Exercise inputs:
★ ★ ★ ★ ★ ★ ★
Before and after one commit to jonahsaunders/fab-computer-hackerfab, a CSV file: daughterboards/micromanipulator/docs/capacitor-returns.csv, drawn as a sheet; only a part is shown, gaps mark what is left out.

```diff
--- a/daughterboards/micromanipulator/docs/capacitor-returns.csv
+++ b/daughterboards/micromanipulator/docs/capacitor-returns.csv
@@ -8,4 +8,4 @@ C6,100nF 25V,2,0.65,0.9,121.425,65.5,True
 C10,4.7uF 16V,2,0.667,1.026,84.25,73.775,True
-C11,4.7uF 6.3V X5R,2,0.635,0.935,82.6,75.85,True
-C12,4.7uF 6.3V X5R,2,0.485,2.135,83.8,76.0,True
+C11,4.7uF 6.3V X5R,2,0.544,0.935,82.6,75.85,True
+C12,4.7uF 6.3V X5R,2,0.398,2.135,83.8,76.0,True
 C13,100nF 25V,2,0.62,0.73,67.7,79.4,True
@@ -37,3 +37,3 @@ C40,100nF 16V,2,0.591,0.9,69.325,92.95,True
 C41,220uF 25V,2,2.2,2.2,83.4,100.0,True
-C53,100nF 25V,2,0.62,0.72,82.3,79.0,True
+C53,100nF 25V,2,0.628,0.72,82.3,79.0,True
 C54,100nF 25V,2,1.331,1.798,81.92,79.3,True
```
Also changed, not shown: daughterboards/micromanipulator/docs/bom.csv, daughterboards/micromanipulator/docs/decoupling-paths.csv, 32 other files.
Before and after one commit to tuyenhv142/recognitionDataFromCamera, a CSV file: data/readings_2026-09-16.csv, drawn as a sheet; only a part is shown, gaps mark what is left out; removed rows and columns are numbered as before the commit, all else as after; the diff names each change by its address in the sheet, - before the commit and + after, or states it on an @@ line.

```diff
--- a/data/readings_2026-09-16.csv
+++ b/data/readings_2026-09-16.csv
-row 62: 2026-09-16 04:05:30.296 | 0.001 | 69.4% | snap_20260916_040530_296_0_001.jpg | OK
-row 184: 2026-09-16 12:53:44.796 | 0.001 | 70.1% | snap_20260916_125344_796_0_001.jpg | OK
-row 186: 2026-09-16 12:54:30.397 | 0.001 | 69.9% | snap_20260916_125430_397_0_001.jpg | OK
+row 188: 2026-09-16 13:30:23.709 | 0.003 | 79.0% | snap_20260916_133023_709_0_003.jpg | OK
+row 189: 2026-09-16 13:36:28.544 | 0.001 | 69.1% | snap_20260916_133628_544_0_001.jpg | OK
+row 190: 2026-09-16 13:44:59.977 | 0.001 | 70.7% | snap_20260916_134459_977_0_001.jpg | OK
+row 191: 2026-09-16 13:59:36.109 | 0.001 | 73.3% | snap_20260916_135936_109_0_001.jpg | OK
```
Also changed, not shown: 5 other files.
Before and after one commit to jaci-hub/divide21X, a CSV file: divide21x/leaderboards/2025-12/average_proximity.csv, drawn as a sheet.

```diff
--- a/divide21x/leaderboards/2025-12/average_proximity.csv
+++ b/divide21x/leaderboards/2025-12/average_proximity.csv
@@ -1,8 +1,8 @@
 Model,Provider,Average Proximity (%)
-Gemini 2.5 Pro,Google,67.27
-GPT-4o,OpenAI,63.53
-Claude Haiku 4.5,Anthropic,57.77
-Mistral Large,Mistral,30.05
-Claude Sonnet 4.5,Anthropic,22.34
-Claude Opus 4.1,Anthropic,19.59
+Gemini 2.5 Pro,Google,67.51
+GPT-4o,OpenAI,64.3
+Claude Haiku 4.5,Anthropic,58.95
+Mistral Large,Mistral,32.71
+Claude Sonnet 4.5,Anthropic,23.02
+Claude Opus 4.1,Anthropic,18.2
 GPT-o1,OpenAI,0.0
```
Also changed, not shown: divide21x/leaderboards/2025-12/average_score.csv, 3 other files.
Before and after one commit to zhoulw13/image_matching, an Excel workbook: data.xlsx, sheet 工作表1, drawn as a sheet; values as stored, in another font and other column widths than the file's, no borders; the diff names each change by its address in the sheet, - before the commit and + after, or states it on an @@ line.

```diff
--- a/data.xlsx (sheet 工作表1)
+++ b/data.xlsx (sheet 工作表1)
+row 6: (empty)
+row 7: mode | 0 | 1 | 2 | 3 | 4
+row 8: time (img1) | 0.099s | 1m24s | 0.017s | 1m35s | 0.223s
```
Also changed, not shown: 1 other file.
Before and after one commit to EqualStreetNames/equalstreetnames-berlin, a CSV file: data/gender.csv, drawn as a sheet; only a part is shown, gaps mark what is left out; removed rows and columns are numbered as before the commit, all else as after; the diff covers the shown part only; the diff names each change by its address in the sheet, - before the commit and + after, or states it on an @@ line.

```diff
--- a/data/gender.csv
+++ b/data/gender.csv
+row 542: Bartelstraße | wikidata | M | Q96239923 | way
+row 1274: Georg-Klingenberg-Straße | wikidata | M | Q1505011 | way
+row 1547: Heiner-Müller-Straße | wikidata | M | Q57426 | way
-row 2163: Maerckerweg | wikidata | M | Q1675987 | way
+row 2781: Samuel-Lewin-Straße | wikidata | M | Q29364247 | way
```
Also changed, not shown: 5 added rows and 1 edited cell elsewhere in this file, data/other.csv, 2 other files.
★ ★ ★ ★ ★ ★ ★
Work required: Write the whole of the data out again exactly as it stands.

Response to the exercise:
Before and after one commit to jonahsaunders/fab-computer-hackerfab, a CSV file: daughterboards/micromanipulator/docs/capacitor-returns.csv, drawn as a sheet; only a part is shown, gaps mark what is left out.

```diff
--- a/daughterboards/micromanipulator/docs/capacitor-returns.csv
+++ b/daughterboards/micromanipulator/docs/capacitor-returns.csv
@@ -8,4 +8,4 @@ C6,100nF 25V,2,0.65,0.9,121.425,65.5,True
 C10,4.7uF 16V,2,0.667,1.026,84.25,73.775,True
-C11,4.7uF 6.3V X5R,2,0.635,0.935,82.6,75.85,True
-C12,4.7uF 6.3V X5R,2,0.485,2.135,83.8,76.0,True
+C11,4.7uF 6.3V X5R,2,0.544,0.935,82.6,75.85,True
+C12,4.7uF 6.3V X5R,2,0.398,2.135,83.8,76.0,True
 C13,100nF 25V,2,0.62,0.73,67.7,79.4,True
@@ -37,3 +37,3 @@ C40,100nF 16V,2,0.591,0.9,69.325,92.95,True
 C41,220uF 25V,2,2.2,2.2,83.4,100.0,True
-C53,100nF 25V,2,0.62,0.72,82.3,79.0,True
+C53,100nF 25V,2,0.628,0.72,82.3,79.0,True
 C54,100nF 25V,2,1.331,1.798,81.92,79.3,True
```
Also changed, not shown: daughterboards/micromanipulator/docs/bom.csv, daughterboards/micromanipulator/docs/decoupling-paths.csv, 32 other files.
Before and after one commit to tuyenhv142/recognitionDataFromCamera, a CSV file: data/readings_2026-09-16.csv, drawn as a sheet; only a part is shown, gaps mark what is left out; removed rows and columns are numbered as before the commit, all else as after; the diff names each change by its address in the sheet, - before the commit and + after, or states it on an @@ line.

```diff
--- a/data/readings_2026-09-16.csv
+++ b/data/readings_2026-09-16.csv
-row 62: 2026-09-16 04:05:30.296 | 0.001 | 69.4% | snap_20260916_040530_296_0_001.jpg | OK
-row 184: 2026-09-16 12:53:44.796 | 0.001 | 70.1% | snap_20260916_125344_796_0_001.jpg | OK
-row 186: 2026-09-16 12:54:30.397 | 0.001 | 69.9% | snap_20260916_125430_397_0_001.jpg | OK
+row 188: 2026-09-16 13:30:23.709 | 0.003 | 79.0% | snap_20260916_133023_709_0_003.jpg | OK
+row 189: 2026-09-16 13:36:28.544 | 0.001 | 69.1% | snap_20260916_133628_544_0_001.jpg | OK
+row 190: 2026-09-16 13:44:59.977 | 0.001 | 70.7% | snap_20260916_134459_977_0_001.jpg | OK
+row 191: 2026-09-16 13:59:36.109 | 0.001 | 73.3% | snap_20260916_135936_109_0_001.jpg | OK
```
Also changed, not shown: 5 other files.
Before and after one commit to jaci-hub/divide21X, a CSV file: divide21x/leaderboards/2025-12/average_proximity.csv, drawn as a sheet.

```diff
--- a/divide21x/leaderboards/2025-12/average_proximity.csv
+++ b/divide21x/leaderboards/2025-12/average_proximity.csv
@@ -1,8 +1,8 @@
 Model,Provider,Average Proximity (%)
-Gemini 2.5 Pro,Google,67.27
-GPT-4o,OpenAI,63.53
-Claude Haiku 4.5,Anthropic,57.77
-Mistral Large,Mistral,30.05
-Claude Sonnet 4.5,Anthropic,22.34
-Claude Opus 4.1,Anthropic,19.59
+Gemini 2.5 Pro,Google,67.51
+GPT-4o,OpenAI,64.3
+Claude Haiku 4.5,Anthropic,58.95
+Mistral Large,Mistral,32.71
+Claude Sonnet 4.5,Anthropic,23.02
+Claude Opus 4.1,Anthropic,18.2
 GPT-o1,OpenAI,0.0
```
Also changed, not shown: divide21x/leaderboards/2025-12/average_score.csv, 3 other files.
Before and after one commit to zhoulw13/image_matching, an Excel workbook: data.xlsx, sheet 工作表1, drawn as a sheet; values as stored, in another font and other column widths than the file's, no borders; the diff names each change by its address in the sheet, - before the commit and + after, or states it on an @@ line.

```diff
--- a/data.xlsx (sheet 工作表1)
+++ b/data.xlsx (sheet 工作表1)
+row 6: (empty)
+row 7: mode | 0 | 1 | 2 | 3 | 4
+row 8: time (img1) | 0.099s | 1m24s | 0.017s | 1m35s | 0.223s
```
Also changed, not shown: 1 other file.
Before and after one commit to EqualStreetNames/equalstreetnames-berlin, a CSV file: data/gender.csv, drawn as a sheet; only a part is shown, gaps mark what is left out; removed rows and columns are numbered as before the commit, all else as after; the diff covers the shown part only; the diff names each change by its address in the sheet, - before the commit and + after, or states it on an @@ line.

```diff
--- a/data/gender.csv
+++ b/data/gender.csv
+row 542: Bartelstraße | wikidata | M | Q96239923 | way
+row 1274: Georg-Klingenberg-Straße | wikidata | M | Q1505011 | way
+row 1547: Heiner-Müller-Straße | wikidata | M | Q57426 | way
-row 2163: Maerckerweg | wikidata | M | Q1675987 | way
+row 2781: Samuel-Lewin-Straße | wikidata | M | Q29364247 | way
```
Also changed, not shown: 5 added rows and 1 edited cell elsewhere in this file, data/other.csv, 2 other files.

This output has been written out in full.